• What the task asks: Filter the data for lines with the word "interact" and copy those lines.

Extracted data entries:
+===+
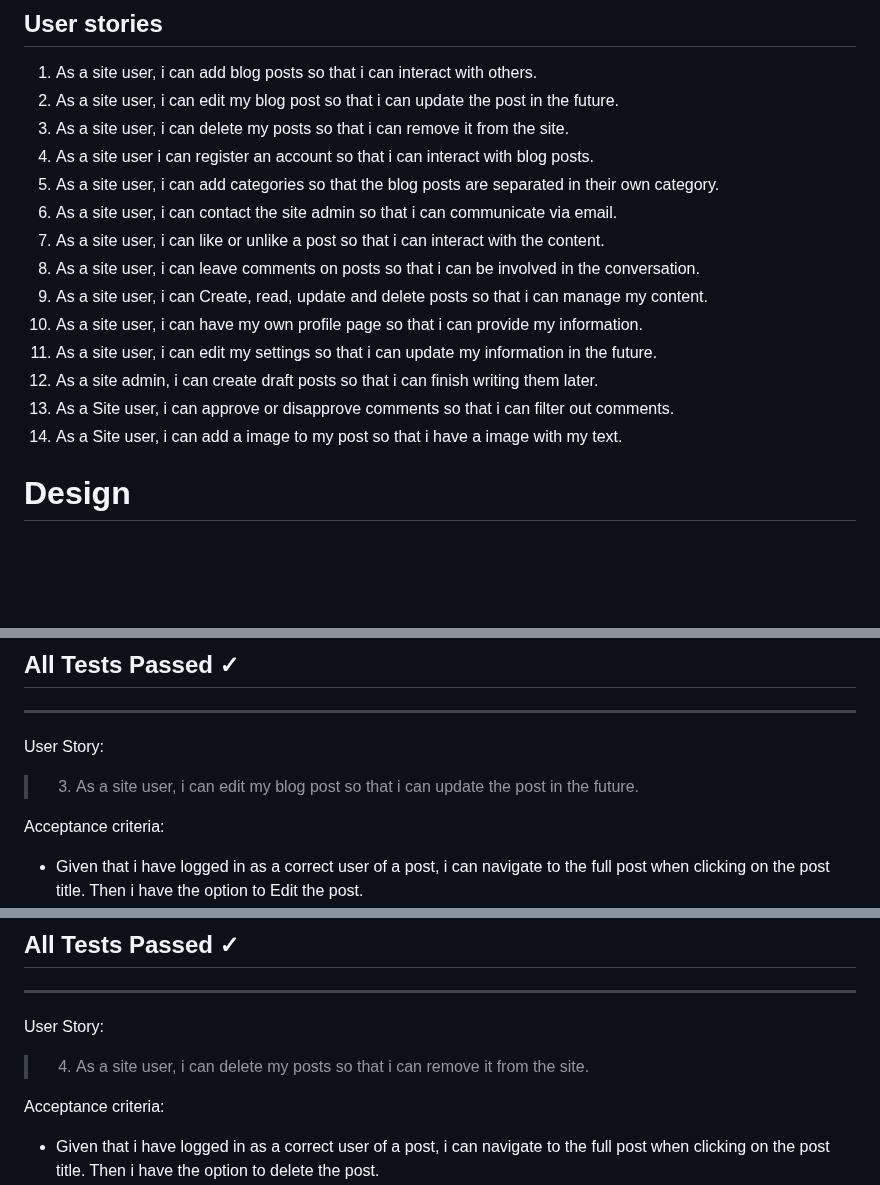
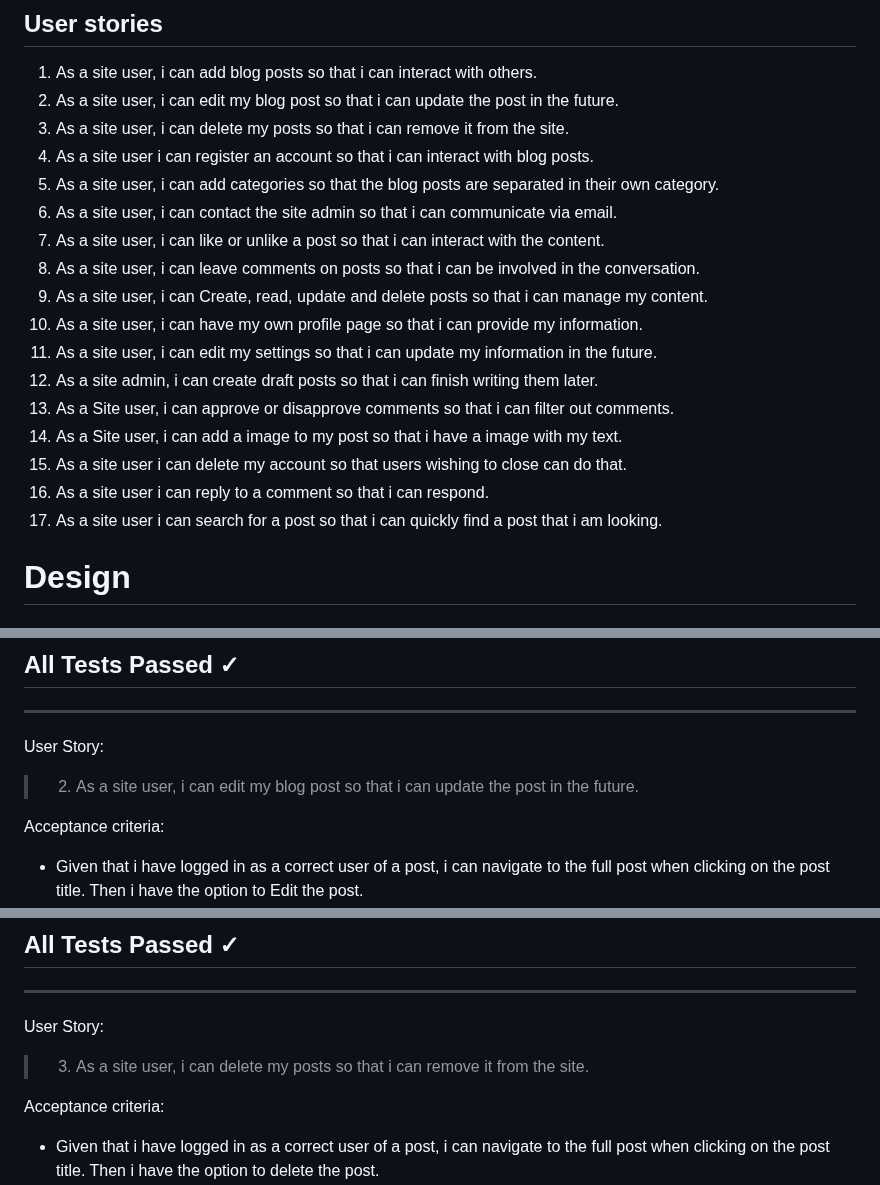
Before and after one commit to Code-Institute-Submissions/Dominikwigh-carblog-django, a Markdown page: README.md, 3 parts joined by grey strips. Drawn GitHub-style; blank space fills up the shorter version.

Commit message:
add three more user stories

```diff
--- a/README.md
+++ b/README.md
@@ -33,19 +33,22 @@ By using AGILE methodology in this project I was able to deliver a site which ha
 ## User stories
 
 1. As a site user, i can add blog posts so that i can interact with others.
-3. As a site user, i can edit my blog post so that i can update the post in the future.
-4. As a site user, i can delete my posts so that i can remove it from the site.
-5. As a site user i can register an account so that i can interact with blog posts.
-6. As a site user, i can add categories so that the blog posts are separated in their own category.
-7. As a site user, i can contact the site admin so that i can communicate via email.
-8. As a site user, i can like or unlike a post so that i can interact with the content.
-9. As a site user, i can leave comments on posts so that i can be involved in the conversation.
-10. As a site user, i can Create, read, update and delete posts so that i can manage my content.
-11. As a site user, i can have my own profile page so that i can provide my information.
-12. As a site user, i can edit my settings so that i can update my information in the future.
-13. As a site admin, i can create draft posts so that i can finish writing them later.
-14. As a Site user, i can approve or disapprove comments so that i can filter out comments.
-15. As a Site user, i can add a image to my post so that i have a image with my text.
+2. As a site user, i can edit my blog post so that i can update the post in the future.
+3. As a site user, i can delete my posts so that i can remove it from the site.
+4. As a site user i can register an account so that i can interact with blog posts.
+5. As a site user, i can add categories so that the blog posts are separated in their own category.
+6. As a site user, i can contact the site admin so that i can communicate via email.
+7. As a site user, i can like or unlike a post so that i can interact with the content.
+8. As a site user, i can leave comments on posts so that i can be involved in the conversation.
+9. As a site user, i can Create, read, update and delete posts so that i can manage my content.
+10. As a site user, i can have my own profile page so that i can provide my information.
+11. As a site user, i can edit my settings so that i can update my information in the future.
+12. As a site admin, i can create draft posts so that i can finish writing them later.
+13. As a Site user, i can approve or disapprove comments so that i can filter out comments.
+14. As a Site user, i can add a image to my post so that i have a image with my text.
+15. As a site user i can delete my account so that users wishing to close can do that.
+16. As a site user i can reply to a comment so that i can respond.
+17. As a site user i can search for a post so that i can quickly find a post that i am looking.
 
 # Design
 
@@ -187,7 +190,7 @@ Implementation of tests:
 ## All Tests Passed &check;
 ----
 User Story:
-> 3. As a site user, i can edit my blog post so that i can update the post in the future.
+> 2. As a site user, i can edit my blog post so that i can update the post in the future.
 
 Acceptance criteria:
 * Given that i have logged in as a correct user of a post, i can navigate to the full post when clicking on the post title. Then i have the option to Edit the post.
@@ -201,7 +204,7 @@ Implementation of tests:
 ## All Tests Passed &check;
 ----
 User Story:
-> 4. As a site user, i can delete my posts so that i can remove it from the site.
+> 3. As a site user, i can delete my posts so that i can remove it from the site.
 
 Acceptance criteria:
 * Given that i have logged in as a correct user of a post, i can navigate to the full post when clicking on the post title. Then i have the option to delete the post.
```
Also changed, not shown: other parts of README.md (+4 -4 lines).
+===+
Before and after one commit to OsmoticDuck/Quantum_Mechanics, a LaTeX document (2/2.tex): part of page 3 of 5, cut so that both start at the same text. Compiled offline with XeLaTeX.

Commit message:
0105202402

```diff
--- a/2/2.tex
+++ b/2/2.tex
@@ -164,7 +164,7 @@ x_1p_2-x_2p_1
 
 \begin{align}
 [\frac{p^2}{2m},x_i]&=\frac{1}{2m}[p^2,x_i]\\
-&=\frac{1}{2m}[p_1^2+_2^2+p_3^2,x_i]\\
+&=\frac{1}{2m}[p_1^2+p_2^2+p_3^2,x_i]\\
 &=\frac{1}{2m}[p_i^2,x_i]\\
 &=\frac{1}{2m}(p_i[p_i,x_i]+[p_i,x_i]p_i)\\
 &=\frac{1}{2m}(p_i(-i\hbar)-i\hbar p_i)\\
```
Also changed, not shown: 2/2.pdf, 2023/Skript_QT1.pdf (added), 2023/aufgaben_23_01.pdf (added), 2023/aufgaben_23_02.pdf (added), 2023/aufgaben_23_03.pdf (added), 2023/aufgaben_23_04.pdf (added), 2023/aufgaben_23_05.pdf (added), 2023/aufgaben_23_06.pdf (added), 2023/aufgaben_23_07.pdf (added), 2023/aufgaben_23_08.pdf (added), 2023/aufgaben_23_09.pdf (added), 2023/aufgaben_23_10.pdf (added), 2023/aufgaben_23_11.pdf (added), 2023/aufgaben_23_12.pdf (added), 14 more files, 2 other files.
+===+
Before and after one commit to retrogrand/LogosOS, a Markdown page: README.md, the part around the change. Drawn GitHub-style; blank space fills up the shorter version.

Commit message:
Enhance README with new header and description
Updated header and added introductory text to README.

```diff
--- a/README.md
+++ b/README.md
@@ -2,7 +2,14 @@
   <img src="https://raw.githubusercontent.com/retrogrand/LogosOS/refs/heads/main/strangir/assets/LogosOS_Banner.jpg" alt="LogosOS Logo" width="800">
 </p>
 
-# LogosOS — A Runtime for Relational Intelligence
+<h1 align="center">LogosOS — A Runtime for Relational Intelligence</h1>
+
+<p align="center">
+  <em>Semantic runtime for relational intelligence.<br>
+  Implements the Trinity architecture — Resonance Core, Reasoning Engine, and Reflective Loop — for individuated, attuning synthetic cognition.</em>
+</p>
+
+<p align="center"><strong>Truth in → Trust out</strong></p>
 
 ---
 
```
+===+
• Finished exercise:
 1. As a site user, i can add blog posts so that i can interact with others.
-5. As a site user i can register an account so that i can interact with blog posts.
-8. As a site user, i can like or unlike a post so that i can interact with the content.
+4. As a site user i can register an account so that i can interact with blog posts.
+7. As a site user, i can like or unlike a post so that i can interact with the content.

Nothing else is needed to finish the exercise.